However, research suggests that mixing up your sweat session with screen time could do you more harm than good. Especially if you tend to text or talk on the phone while exercising.

Below, Certified Fitness Instructor Bree-Anna Burick of BarBend reveals the top four ways your smartphone could be ruining your workout:

  • Impaired balance and stability: “Heavy use of your smartphone can slow down your overall reaction time. If you’re spending your downtime on your phone, you may be less coordinated when you go for heavy cleaning,” Burick says. This is especially the case if you are texting during exercise. “If you find yourself texting or talking on the phone while exercising, studies suggest your posture may become more unstable, which can worsen your balance and stability by up to 45%. So whether you’re walking on the treadmill or walking outdoors, you can increase your risk of falling by talking or texting on your phone,” notes the fitness expert.
  • Low intensity workouts: There’s nothing wrong with low-intensity training, but if all of your workouts are starting to feel a little easy, there may be a problem. “Using your smartphone during your workout can increase the time you spend at low intensity, while not using your smartphone can increase the time you spend at high intensity. This is especially important to keep in mind if your time in the gym is limited,” says Burick. “Yes, you want to rest even during high-intensity interval training (HIIT) — but taking too long can turn your HIIT workout into a regular session,” she adds.
  • Reduced cardiorespiratory capacity: “Frequent smartphone users are more likely to choose sedentary activities related to their phone, such as browsing social media, than engaging in physical activity, which can negatively affect cardiorespiratory fitness,” Burick says. Also, if you do strength training, you can go for walks to keep the intensity of your cardio work low but effective. If so, smartphones might get in your way, Burick points out. Additionally, “excessive cell phone use has also been linked to higher blood pressure. So turning off your phone can be helpful in locking in your cardio health,” she adds.
  • Impacted movement and range of motion: “Even if your smartphone is not directly in your hand, you may hear the ping of a text message or see a notification light up on your screen.
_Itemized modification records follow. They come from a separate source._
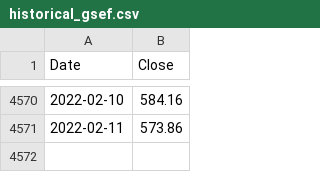
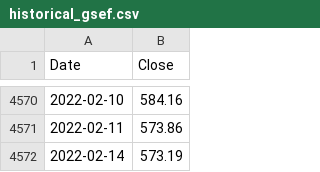
Before and after one commit to eshraongithub/global_sustainable_equity_fund_etl_and_time_series_forecasting, a CSV file: gsef_folder/historical_gsef.csv, drawn as a sheet; only a part is shown, gaps mark what is left out; the diff names each change by its address in the sheet, - before the commit and + after, or states it on an @@ line.

```diff
--- a/gsef_folder/historical_gsef.csv
+++ b/gsef_folder/historical_gsef.csv
+row 4572: 2022-02-14 | 573.19
```
Also changed, not shown: 3 other files.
So lighting up your screen can be just as distracting as checking your phone,” Burick says. “These seemingly harmless interruptions could actually reduce your movement and range of motion in flexing and extending your elbow and shoulder. This can lead to a less effective workout overall, which is not optimal for maximizing your gains,” notes the fitness trainer.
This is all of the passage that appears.